Problem description:
Return each line of the data below unchanged, please.
◆ ◆ ◆ ◆ ◆ ◆ ◆
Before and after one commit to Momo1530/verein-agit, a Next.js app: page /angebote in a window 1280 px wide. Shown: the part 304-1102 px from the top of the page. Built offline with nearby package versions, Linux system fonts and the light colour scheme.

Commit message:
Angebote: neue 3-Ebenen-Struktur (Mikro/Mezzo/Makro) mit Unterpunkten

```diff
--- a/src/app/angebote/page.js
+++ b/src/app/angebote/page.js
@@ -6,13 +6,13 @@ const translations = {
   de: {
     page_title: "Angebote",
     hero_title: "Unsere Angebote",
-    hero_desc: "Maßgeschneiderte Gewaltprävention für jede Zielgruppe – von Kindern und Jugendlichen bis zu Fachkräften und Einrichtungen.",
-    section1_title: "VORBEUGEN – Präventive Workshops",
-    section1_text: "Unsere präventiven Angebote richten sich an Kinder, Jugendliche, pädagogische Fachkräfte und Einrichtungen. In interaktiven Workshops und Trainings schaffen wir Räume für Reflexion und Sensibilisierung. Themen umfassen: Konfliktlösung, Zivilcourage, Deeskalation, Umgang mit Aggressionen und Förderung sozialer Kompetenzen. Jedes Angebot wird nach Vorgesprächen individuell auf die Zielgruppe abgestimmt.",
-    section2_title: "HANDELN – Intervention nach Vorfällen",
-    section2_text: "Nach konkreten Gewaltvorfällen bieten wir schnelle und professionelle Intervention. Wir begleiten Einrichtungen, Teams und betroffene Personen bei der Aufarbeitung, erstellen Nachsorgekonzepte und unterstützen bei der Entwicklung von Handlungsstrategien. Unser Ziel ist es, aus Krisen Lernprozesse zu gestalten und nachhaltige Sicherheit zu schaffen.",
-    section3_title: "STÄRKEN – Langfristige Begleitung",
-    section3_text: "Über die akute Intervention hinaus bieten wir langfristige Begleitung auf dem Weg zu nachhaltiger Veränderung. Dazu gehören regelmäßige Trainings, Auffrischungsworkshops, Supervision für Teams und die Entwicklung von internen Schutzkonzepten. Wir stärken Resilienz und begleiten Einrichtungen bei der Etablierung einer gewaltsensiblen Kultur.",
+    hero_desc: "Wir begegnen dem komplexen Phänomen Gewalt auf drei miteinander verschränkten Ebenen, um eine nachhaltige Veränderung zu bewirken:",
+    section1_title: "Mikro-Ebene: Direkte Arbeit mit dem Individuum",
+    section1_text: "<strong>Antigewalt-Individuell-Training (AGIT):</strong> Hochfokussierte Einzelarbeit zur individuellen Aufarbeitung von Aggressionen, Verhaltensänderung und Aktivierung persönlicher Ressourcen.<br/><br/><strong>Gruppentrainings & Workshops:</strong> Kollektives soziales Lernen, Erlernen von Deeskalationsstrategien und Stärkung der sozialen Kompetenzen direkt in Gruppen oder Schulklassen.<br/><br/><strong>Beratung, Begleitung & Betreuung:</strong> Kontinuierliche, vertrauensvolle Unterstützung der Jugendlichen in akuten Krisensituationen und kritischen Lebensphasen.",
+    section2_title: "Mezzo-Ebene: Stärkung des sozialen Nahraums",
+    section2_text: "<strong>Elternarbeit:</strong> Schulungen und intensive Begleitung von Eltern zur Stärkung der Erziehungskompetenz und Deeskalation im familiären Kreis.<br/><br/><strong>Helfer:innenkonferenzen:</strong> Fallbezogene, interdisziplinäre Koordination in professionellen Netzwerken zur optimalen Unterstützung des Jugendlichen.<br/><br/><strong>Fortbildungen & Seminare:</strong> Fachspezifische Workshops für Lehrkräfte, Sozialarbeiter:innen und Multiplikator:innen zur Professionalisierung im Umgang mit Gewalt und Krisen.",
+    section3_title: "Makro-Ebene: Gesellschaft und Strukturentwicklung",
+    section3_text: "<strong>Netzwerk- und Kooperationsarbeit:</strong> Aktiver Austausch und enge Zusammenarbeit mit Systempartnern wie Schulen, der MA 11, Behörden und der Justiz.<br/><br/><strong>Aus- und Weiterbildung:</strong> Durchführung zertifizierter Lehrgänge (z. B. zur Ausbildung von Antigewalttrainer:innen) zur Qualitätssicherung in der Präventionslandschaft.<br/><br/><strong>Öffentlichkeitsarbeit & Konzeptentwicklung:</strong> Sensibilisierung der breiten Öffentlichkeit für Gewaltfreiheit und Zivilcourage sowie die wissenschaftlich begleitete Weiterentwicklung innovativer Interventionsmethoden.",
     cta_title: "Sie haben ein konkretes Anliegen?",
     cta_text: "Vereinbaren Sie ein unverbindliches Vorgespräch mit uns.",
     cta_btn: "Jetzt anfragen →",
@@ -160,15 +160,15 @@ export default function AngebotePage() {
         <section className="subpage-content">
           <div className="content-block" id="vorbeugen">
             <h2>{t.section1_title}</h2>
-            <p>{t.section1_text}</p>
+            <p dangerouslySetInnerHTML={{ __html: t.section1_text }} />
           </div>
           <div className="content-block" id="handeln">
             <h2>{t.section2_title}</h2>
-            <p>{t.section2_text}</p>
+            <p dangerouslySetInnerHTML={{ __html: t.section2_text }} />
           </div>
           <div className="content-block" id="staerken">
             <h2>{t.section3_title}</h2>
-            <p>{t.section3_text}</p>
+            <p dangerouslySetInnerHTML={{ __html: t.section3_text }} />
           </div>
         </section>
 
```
◆ ◆ ◆ ◆ ◆ ◆ ◆
Expected answer:
Before and after one commit to Momo1530/verein-agit, a Next.js app: page /angebote in a window 1280 px wide. Shown: the part 304-1102 px from the top of the page. Built offline with nearby package versions, Linux system fonts and the light colour scheme.

Commit message:
Angebote: neue 3-Ebenen-Struktur (Mikro/Mezzo/Makro) mit Unterpunkten

```diff
--- a/src/app/angebote/page.js
+++ b/src/app/angebote/page.js
@@ -6,13 +6,13 @@ const translations = {
   de: {
     page_title: "Angebote",
     hero_title: "Unsere Angebote",
-    hero_desc: "Maßgeschneiderte Gewaltprävention für jede Zielgruppe – von Kindern und Jugendlichen bis zu Fachkräften und Einrichtungen.",
-    section1_title: "VORBEUGEN – Präventive Workshops",
-    section1_text: "Unsere präventiven Angebote richten sich an Kinder, Jugendliche, pädagogische Fachkräfte und Einrichtungen. In interaktiven Workshops und Trainings schaffen wir Räume für Reflexion und Sensibilisierung. Themen umfassen: Konfliktlösung, Zivilcourage, Deeskalation, Umgang mit Aggressionen und Förderung sozialer Kompetenzen. Jedes Angebot wird nach Vorgesprächen individuell auf die Zielgruppe abgestimmt.",
-    section2_title: "HANDELN – Intervention nach Vorfällen",
-    section2_text: "Nach konkreten Gewaltvorfällen bieten wir schnelle und professionelle Intervention. Wir begleiten Einrichtungen, Teams und betroffene Personen bei der Aufarbeitung, erstellen Nachsorgekonzepte und unterstützen bei der Entwicklung von Handlungsstrategien. Unser Ziel ist es, aus Krisen Lernprozesse zu gestalten und nachhaltige Sicherheit zu schaffen.",
-    section3_title: "STÄRKEN – Langfristige Begleitung",
-    section3_text: "Über die akute Intervention hinaus bieten wir langfristige Begleitung auf dem Weg zu nachhaltiger Veränderung. Dazu gehören regelmäßige Trainings, Auffrischungsworkshops, Supervision für Teams und die Entwicklung von internen Schutzkonzepten. Wir stärken Resilienz und begleiten Einrichtungen bei der Etablierung einer gewaltsensiblen Kultur.",
+    hero_desc: "Wir begegnen dem komplexen Phänomen Gewalt auf drei miteinander verschränkten Ebenen, um eine nachhaltige Veränderung zu bewirken:",
+    section1_title: "Mikro-Ebene: Direkte Arbeit mit dem Individuum",
+    section1_text: "<strong>Antigewalt-Individuell-Training (AGIT):</strong> Hochfokussierte Einzelarbeit zur individuellen Aufarbeitung von Aggressionen, Verhaltensänderung und Aktivierung persönlicher Ressourcen.<br/><br/><strong>Gruppentrainings & Workshops:</strong> Kollektives soziales Lernen, Erlernen von Deeskalationsstrategien und Stärkung der sozialen Kompetenzen direkt in Gruppen oder Schulklassen.<br/><br/><strong>Beratung, Begleitung & Betreuung:</strong> Kontinuierliche, vertrauensvolle Unterstützung der Jugendlichen in akuten Krisensituationen und kritischen Lebensphasen.",
+    section2_title: "Mezzo-Ebene: Stärkung des sozialen Nahraums",
+    section2_text: "<strong>Elternarbeit:</strong> Schulungen und intensive Begleitung von Eltern zur Stärkung der Erziehungskompetenz und Deeskalation im familiären Kreis.<br/><br/><strong>Helfer:innenkonferenzen:</strong> Fallbezogene, interdisziplinäre Koordination in professionellen Netzwerken zur optimalen Unterstützung des Jugendlichen.<br/><br/><strong>Fortbildungen & Seminare:</strong> Fachspezifische Workshops für Lehrkräfte, Sozialarbeiter:innen und Multiplikator:innen zur Professionalisierung im Umgang mit Gewalt und Krisen.",
+    section3_title: "Makro-Ebene: Gesellschaft und Strukturentwicklung",
+    section3_text: "<strong>Netzwerk- und Kooperationsarbeit:</strong> Aktiver Austausch und enge Zusammenarbeit mit Systempartnern wie Schulen, der MA 11, Behörden und der Justiz.<br/><br/><strong>Aus- und Weiterbildung:</strong> Durchführung zertifizierter Lehrgänge (z. B. zur Ausbildung von Antigewalttrainer:innen) zur Qualitätssicherung in der Präventionslandschaft.<br/><br/><strong>Öffentlichkeitsarbeit & Konzeptentwicklung:</strong> Sensibilisierung der breiten Öffentlichkeit für Gewaltfreiheit und Zivilcourage sowie die wissenschaftlich begleitete Weiterentwicklung innovativer Interventionsmethoden.",
     cta_title: "Sie haben ein konkretes Anliegen?",
     cta_text: "Vereinbaren Sie ein unverbindliches Vorgespräch mit uns.",
     cta_btn: "Jetzt anfragen →",
@@ -160,15 +160,15 @@ export default function AngebotePage() {
         <section className="subpage-content">
           <div className="content-block" id="vorbeugen">
             <h2>{t.section1_title}</h2>
-            <p>{t.section1_text}</p>
+            <p dangerouslySetInnerHTML={{ __html: t.section1_text }} />
           </div>
           <div className="content-block" id="handeln">
             <h2>{t.section2_title}</h2>
-            <p>{t.section2_text}</p>
+            <p dangerouslySetInnerHTML={{ __html: t.section2_text }} />
           </div>
           <div className="content-block" id="staerken">
             <h2>{t.section3_title}</h2>
-            <p>{t.section3_text}</p>
+            <p dangerouslySetInnerHTML={{ __html: t.section3_text }} />
           </div>
         </section>
 
```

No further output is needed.